ADMINISTRATIVE PROCESSING OF CLAIMS,
POWERS AND DUTIES OF THE ADMINISTRATIVE LAW JUDGE
A. THE CLAIMS PROCESS
1. FILING OF CLAIMS, WITHDRAWAL
The initial phases of adjudication may briefly be summarized as follows. The claimant begins the process by filing a claim. 20 C.F.R. §725.301. The claim must be in writing and conform to the requirements of 20 C.F.R. §725.305. A claim for benefits shall be filed at any of the district offices of the Social Security Administration or the Department of Labor, and shall be considered filed on the day it is received by the office in which it is first filed. 20 C.F.R. §725.303(a)(1). The claim is forwarded to the Office of Workers' Compensation Programs where an initial determination of eligibility is made. 20 C.F.R. §725.304(b).
The regulations also permit the withdrawal of claims subject to certain conditions. 20 C.F.R. §725.306. In several cases arising under the Longshore and Harbor Workers' Compensation Act, the Board has held that in order for a claim to be properly withdrawn, the district director or administrative law judge must approve the withdrawal as being for a proper purpose and in claimant's best interest. Rodman v. Bethlehem Steel Corp., 16 BRBS 123, 127 n.5 (1984); Matthews v. Mid-States Stevedoring Corp., 11 BRBS 139 (1979); Graham v. Ingalls Shipbuilding/Litton Systems, Inc., 9 BRBS 155 (1978).
The district director may, at any time before one year from the date of the last payment of benefits or at any time before one year after the denial of a claim, reconsider the terms of an award or denial of benefits, upon the district director's own initiative or upon the request of either party. 20 C.F.R. §725.310.
[receipt of money exchange for withdrawal of claim is not proper purpose and will not support adjudication officer's approval of proposed withdrawal] Rodman v. Bethlehem Steel Corp., 16 BRBS 123 (1984); Matthews v. Mid-States Stevedoring Corp., 11 BRBS 139 (1979).

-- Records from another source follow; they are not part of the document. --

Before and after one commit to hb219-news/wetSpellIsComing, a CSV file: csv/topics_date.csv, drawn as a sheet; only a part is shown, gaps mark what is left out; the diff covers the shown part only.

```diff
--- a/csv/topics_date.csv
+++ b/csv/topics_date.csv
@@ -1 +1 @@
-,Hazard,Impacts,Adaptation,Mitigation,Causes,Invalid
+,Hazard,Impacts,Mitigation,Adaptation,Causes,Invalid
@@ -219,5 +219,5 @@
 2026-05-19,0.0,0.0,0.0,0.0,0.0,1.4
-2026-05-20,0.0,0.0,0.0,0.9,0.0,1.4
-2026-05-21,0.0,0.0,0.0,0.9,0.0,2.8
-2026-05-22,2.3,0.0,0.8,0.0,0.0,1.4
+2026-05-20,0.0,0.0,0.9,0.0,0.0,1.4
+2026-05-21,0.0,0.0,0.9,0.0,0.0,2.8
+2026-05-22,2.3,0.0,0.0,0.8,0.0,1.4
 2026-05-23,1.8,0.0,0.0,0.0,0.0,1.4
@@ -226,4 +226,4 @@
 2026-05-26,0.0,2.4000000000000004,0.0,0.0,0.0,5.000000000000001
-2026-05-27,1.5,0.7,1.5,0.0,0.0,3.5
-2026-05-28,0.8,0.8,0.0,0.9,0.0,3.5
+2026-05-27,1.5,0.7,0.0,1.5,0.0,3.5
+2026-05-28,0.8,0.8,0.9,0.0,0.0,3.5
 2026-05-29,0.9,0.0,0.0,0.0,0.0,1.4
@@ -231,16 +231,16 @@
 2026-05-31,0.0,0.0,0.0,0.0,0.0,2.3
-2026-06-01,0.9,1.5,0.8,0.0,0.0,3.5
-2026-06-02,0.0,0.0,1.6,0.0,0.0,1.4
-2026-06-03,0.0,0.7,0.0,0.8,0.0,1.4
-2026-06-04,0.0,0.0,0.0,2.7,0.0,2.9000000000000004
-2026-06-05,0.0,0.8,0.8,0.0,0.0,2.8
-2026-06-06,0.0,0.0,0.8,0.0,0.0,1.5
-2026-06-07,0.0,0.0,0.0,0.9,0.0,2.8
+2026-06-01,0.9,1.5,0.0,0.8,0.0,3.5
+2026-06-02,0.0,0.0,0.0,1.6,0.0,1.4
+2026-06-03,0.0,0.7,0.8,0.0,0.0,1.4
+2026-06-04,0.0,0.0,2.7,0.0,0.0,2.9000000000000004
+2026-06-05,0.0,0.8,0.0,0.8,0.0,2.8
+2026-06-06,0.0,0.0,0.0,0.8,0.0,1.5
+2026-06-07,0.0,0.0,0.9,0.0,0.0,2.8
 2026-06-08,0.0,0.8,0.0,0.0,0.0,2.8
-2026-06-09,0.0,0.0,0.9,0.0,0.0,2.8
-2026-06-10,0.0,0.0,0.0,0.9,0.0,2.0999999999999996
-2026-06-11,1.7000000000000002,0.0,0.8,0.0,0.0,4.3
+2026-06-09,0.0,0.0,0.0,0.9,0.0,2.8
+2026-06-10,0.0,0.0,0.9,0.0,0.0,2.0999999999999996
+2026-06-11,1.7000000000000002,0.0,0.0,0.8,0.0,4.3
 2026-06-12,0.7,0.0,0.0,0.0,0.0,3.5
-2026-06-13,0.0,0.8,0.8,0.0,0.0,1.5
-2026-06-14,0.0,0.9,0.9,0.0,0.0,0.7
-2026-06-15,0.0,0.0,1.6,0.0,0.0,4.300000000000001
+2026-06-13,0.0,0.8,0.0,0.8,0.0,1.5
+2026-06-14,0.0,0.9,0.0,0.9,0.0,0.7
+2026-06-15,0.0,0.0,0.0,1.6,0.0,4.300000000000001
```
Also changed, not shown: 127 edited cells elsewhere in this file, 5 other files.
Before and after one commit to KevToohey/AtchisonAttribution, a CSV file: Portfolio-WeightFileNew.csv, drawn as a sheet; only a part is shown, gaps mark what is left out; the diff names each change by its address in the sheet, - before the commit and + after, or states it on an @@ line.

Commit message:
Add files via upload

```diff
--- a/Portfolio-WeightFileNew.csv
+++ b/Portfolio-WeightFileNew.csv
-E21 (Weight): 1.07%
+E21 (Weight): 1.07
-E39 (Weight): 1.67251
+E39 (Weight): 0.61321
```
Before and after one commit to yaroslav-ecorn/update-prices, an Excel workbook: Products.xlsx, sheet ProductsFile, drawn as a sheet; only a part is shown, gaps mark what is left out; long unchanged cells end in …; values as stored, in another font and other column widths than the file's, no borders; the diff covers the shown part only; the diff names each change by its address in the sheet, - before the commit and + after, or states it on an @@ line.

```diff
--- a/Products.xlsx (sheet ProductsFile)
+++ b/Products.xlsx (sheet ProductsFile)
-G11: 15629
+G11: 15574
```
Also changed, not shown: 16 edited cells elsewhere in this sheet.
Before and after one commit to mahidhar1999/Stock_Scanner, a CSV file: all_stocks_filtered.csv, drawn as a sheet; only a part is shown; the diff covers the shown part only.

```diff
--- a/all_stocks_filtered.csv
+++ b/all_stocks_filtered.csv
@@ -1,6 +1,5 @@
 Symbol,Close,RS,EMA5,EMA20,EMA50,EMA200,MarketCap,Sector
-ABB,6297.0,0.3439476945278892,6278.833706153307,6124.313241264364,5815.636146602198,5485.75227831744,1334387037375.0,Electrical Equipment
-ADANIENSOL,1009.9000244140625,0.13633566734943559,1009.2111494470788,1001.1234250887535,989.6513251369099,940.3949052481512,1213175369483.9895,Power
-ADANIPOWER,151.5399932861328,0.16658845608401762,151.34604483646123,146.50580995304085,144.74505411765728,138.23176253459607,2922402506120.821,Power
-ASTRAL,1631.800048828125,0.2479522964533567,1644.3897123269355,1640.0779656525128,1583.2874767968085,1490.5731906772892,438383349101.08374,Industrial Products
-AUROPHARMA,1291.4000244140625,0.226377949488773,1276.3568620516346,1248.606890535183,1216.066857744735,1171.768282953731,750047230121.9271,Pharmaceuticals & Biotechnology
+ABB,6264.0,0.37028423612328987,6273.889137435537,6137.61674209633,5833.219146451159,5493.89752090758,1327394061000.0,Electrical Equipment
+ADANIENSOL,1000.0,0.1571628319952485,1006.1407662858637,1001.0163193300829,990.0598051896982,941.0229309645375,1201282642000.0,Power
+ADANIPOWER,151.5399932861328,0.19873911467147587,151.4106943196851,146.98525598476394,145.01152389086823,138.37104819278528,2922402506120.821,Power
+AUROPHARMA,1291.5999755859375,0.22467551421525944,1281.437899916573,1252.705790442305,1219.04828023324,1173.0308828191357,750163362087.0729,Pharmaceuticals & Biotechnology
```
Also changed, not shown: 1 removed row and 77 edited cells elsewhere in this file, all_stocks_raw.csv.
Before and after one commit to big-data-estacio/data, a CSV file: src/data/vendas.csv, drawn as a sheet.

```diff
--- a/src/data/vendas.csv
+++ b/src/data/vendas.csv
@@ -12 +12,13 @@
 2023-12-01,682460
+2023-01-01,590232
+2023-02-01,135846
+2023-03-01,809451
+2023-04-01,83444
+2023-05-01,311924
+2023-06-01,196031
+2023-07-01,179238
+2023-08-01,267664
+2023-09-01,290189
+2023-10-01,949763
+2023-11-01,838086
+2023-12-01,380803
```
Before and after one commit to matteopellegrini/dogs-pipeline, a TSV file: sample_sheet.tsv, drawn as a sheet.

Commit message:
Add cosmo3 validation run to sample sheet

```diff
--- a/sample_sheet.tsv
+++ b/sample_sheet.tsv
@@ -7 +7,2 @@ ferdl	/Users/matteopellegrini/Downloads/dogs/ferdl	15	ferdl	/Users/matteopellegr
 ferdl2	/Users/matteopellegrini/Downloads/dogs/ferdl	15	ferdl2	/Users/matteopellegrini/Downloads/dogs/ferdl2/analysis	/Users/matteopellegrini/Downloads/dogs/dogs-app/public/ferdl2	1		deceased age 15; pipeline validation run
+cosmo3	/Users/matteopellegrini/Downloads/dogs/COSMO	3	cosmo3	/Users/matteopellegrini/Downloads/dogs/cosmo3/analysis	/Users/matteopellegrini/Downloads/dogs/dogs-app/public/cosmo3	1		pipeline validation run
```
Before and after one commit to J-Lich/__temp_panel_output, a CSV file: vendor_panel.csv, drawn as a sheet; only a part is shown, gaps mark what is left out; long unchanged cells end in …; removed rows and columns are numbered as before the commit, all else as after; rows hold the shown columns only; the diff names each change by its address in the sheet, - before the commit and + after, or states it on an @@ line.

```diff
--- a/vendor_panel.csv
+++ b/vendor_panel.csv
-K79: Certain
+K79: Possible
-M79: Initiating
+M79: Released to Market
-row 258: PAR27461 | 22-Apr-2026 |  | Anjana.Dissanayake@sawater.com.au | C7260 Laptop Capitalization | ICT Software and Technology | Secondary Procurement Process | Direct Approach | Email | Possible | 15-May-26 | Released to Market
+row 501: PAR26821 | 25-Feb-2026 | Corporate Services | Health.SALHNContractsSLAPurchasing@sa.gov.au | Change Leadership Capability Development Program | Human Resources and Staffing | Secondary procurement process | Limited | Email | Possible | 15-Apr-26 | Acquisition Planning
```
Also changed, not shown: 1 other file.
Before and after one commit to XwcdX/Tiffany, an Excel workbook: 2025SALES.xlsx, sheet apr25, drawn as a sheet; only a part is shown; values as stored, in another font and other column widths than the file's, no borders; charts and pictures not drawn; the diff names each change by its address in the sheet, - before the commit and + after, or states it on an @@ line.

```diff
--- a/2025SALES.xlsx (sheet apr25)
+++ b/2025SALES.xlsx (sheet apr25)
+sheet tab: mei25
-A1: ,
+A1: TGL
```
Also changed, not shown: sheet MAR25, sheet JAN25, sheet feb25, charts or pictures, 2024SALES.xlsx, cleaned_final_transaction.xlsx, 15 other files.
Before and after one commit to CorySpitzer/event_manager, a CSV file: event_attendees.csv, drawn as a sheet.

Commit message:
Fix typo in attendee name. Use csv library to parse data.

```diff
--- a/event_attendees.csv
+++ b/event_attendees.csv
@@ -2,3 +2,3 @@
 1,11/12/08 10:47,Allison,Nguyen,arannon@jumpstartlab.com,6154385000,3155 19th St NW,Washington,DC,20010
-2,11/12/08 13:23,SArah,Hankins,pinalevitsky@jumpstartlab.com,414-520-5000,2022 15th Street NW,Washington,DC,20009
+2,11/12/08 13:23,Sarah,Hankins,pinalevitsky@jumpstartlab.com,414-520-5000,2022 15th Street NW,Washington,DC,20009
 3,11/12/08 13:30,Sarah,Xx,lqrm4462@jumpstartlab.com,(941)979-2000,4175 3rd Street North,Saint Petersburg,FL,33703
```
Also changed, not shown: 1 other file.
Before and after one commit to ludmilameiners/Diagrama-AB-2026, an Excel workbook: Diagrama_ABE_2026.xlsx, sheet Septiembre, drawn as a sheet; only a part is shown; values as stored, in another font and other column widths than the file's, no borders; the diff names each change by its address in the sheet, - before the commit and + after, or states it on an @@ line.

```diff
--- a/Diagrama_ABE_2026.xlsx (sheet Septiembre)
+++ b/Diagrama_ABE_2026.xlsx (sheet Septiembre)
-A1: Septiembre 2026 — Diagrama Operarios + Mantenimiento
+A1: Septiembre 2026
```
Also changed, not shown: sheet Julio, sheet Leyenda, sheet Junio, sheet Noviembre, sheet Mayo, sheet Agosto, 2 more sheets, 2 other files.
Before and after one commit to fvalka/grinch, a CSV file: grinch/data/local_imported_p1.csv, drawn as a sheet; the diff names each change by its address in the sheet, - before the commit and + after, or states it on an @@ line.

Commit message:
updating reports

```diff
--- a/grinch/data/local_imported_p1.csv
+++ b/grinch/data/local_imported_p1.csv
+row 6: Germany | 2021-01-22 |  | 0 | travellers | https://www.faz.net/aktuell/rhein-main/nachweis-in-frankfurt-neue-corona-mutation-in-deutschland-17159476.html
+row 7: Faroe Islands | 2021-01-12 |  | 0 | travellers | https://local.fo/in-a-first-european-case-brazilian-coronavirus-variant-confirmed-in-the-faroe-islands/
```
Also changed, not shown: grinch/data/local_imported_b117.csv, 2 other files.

The administrative law judge's order of dismissal was affirmed pursuant to Section 725.305 based on claimant's failure to file an application for benefits. Although Section 725.305 provides no time period in which the Department of Labor must process a claim, it does contain a mandatory requirement on claimant to respond to the request for an application within six months. This claim had not been perfected and therefore could not be processed. Price v. Director, OWCP, 11 BLR 1-124 1988).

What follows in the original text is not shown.